  • The short-term European Unemployment Reinsurance Scheme (SURE) will provide €100 billion to support workers and businesses;
  • A Skills Agenda for Europe and a Digital Education Action Plan will ensure digital skills for all EU citizens;
  • Fair minimum wages and binding pay transparency measures will help vulnerable workers, particularly women;
  • The European Commission is stepping up the fight against tax evasion and this will help Member States generate revenue.

BUILDING A MORE RESILIENT EU

Europe must enhance its strategic autonomy in a number of specific areas, including in strategic value chains and reinforced screening of foreign direct investment. To increase crisis preparedness and crisis management, the Commission will reinforce the European Medicines Agency and give a stronger role to the European Centre for Disease Control (ECDC) in coordinating medical responses in crises.

The recovery must unequivocally be based on fundamental rights and full respect of the rule of law. Any emergency measures must be limited in time and be strictly proportionate. The Commission’s assessment will be included in the first report under the rule of law mechanism.

We can and must learn the lessons from this crisis, but this can only be done by involving our citizens, communities and cities. The Conference on the Future of Europe will play an important role in further strengthening Europe’s democratic foundations in the post-coronavirus crisis world.

RESPONSIBLE GLOBAL LEADERSHIP

The EU is committed in leading international efforts towards a truly global recovery, notably though joint coordination with the United Nations, the G20 and G7, the International Monetary Fund, the World Bank or the International Labour Organisation. The EU will continue working particularly closely with its immediate neighbourhood in the East and South and its partners in Africa.

BACKGROUND

The Joint Statement of the Members of the European Council adopted on 26 March 2020 called on the European Commission to develop a coordinated exit strategy, a comprehensive recovery plan and unprecedented investment to allow a normal functioning of our societies and economies and get to sustainable growth, integrating inter alia the green transition and the digital transformation.
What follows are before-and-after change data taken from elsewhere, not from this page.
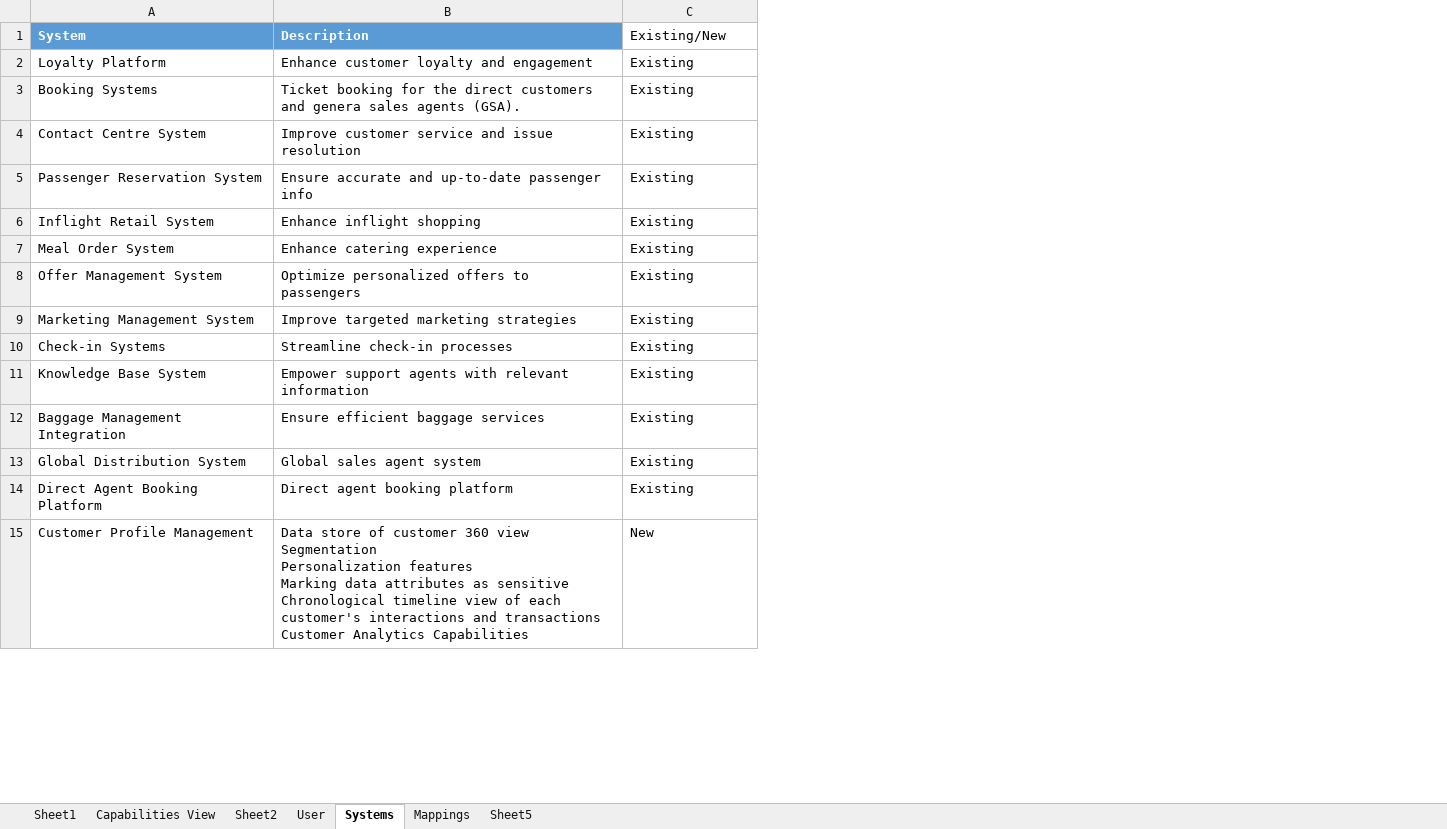
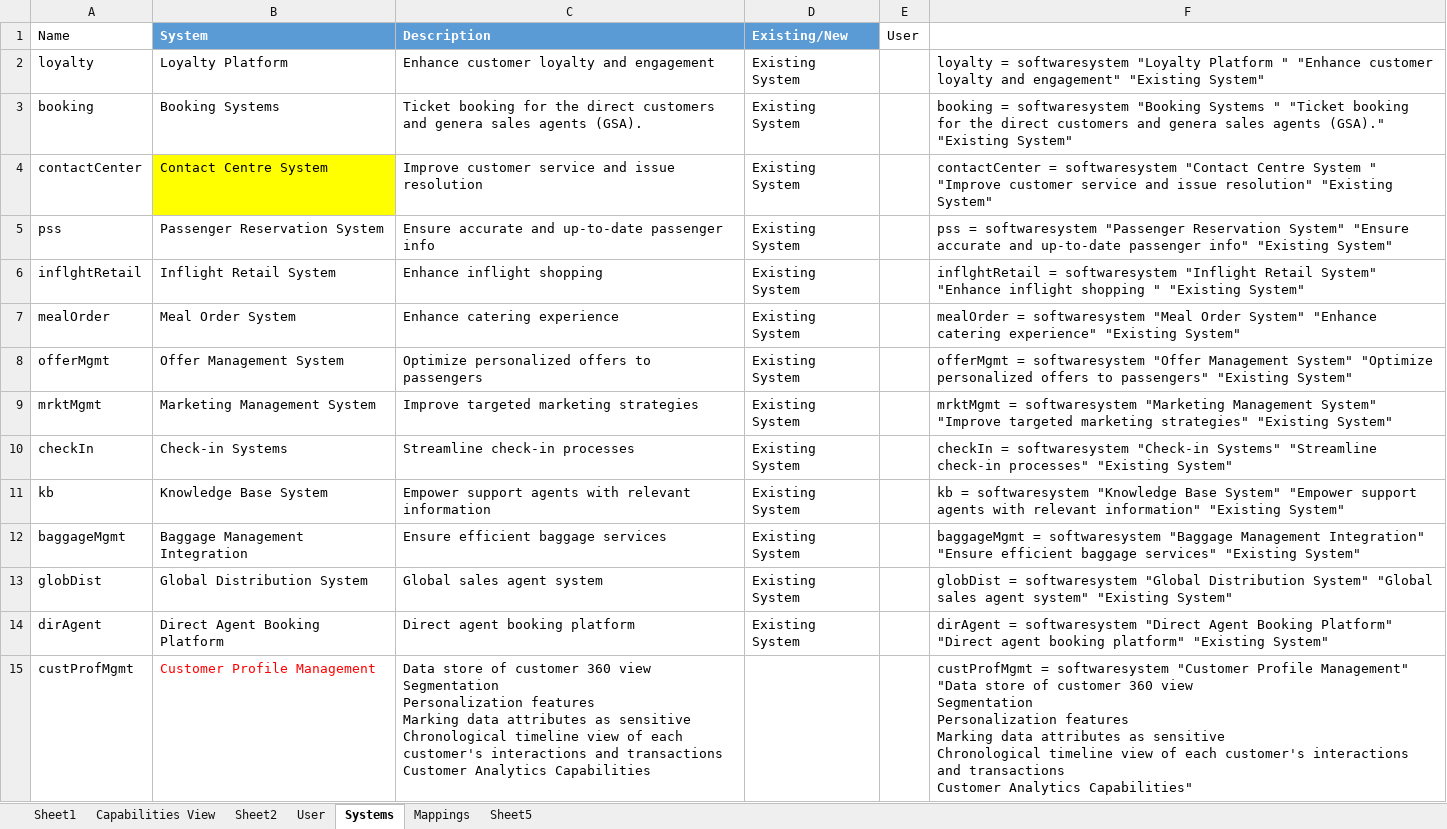
Before and after one commit to sashwatgupta/Architectural-Alchemists, an Excel workbook: kata.xlsx, sheet Systems, drawn as a sheet; only a part is shown; values as stored, in another font and other column widths than the file's, no borders; table styles not drawn; addresses are those after the commit; ↵ is a line break in a cell; the diff covers the shown part only; the diff names each change by its address in the sheet, - before the commit and + after, or states it on an @@ line.

```diff
--- a/kata.xlsx (sheet Systems)
+++ b/kata.xlsx (sheet Systems)
+column A (Name), rows 2-15: loyalty | booking | contactCenter | pss | inflghtRetail | mealOrder | offerMgmt | mrktMgmt | checkIn | kb | baggageMgmt | globDist | dirAgent | custProfMgmt
+column E (User), empty
+column F, rows 2-15: loyalty = softwaresystem "Loyalty Platform " "Enhance customer loyalty and engagement" "Existing System" | booking = softwaresystem "Booking Systems " "Ticket booking for the direct customers and genera sales agents (GSA)." "Existing System" | contactCenter = softwaresystem "Contact Centre System " "Improve customer service and issue resolution" "Existing System" | pss = softwaresystem "Passenger Reservation System" "Ensure accurate and up-to-date passenger info" "Existing System" | inflghtRetail = softwaresystem "Inflight Retail System" "Enhance inflight shopping " "Existing System" | mealOrder = softwaresystem "Meal Order System" "Enhance catering experience" "Existing System" | offerMgmt = softwaresystem "Offer Management System" "Optimize personalized offers to passengers" "Existing System" | mrktMgmt = softwaresystem "Marketing Management System" "Improve targeted marketing strategies" "Existing System" | checkIn = softwaresystem "Check-in Systems" "Streamline check-in processes" "Existing System" | kb = softwaresystem "Knowledge Base System" "Empower support agents with relevant information" "Existing System" | baggageMgmt = softwaresystem "Baggage Management Integration" "Ensure efficient baggage services" "Existing System" | globDist = softwaresystem "Global Distribution System" "Global sales agent system" "Existing System" | dirAgent = softwaresystem "Direct Agent Booking Platform" "Direct agent booking platform" "Existing System" | custProfMgmt = softwaresystem "Customer Profile Management" "Data store of customer 360 view ↵ Segmentation ↵ Personalization features ↵ Marking data attributes as sensitive ↵ Chronological timeline view of each customer's interactions and transactions ↵ Customer Analytics Capabilities"
@@ D1 fill: none → #5B9BD5, bold: off → on, text colour: black → #FFFFFF @@
-D2:D14 (Existing/New): Existing
+D2:D14 (Existing/New): Existing System
-B4 fill: none
+B4 fill: #FFFF00
-B15 text colour: black
+B15 text colour: #FF0000
-D15 (Existing/New): New
+D15 (Existing/New): (empty)
```
Also changed, not shown: 11 added rows and 3 edited cells elsewhere in this sheet, sheet Mappings, sheet User, 21 other files.
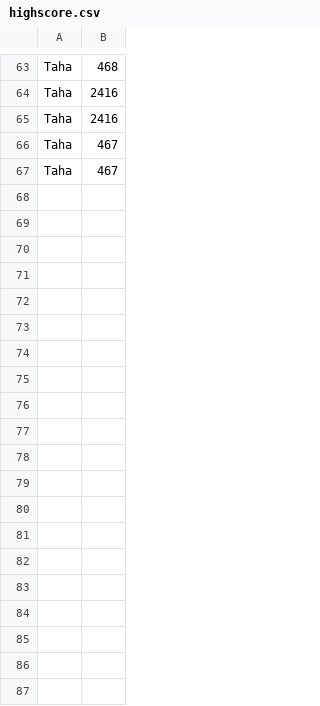
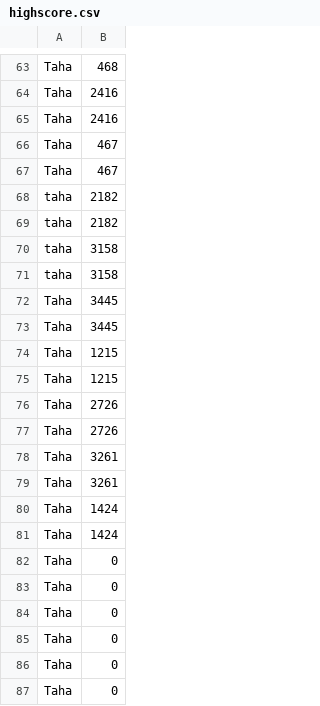
Before and after one commit to TahaZahid05/Tetris, a CSV file: oop project/highscore.csv, drawn as a sheet; only a part is shown, gaps mark what is left out; the diff covers the shown part only; the diff names each change by its address in the sheet, - before the commit and + after, or states it on an @@ line.

```diff
--- a/oop project/highscore.csv
+++ b/oop project/highscore.csv
+row 68: taha | 2182
+row 69: taha | 2182
+row 70: taha | 3158
+row 71: taha | 3158
+row 72: Taha | 3445
+row 73: Taha | 3445
+row 74: Taha | 1215
+row 75: Taha | 1215
+row 76: Taha | 2726
+row 77: Taha | 2726
+row 78: Taha | 3261
+row 79: Taha | 3261
+row 80: Taha | 1424
+row 81: Taha | 1424
+row 82: Taha | 0
+row 83: Taha | 0
+row 84: Taha | 0
+row 85: Taha | 0
+row 86: Taha | 0
+row 87: Taha | 0
```
Also changed, not shown: 34 added rows elsewhere in this file, 6 other files.
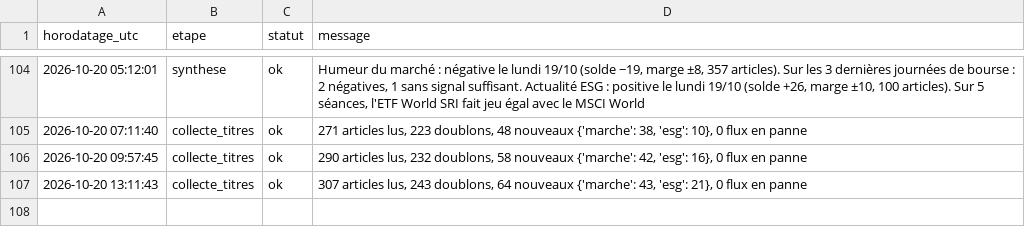
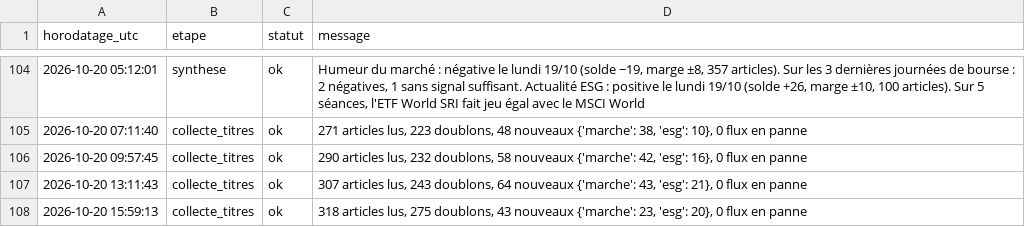
Before and after one commit to Gaaabbb444/contrepoint, a CSV file: data/journal_execution.csv, drawn as a sheet; only a part is shown, gaps mark what is left out.

```diff
--- a/data/journal_execution.csv
+++ b/data/journal_execution.csv
@@ -107 +107,2 @@
 2026-10-20 13:11:43,collecte_titres,ok,"307 articles lus, 243 doublons, 64 nouveaux {'marche': 43, 'esg': 21}, 0 flux en panne"
+2026-10-20 15:59:13,collecte_titres,ok,"318 articles lus, 275 doublons, 43 nouveaux {'marche': 23, 'esg': 20}, 0 flux en panne"
```
Also changed, not shown: 1 other file.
On the basis of this mandate, on 15 April the Presidents of the Commission and the Council presented, as a first step, a Joint European Roadmap towards lifting Covid-19 containment measures. The package presented today, based on a revamped proposal for the next long-term EU budget and the updated Commission Work Programme for 2020, addresses the second part of the mandate, namely the need for a comprehensive recovery plan.

The EU has already delivered a coordinated and powerful collective response to cushion the economic blow of the coronavirus crisis. We have relaxed our fiscal and state aid frameworks to give Member States room to act. We are using every available euro in the EU budget to support the healthcare sector, workers and businesses, and mobilising finance from the markets to help save jobs.

Continue Reading

Publications

Latest

Trending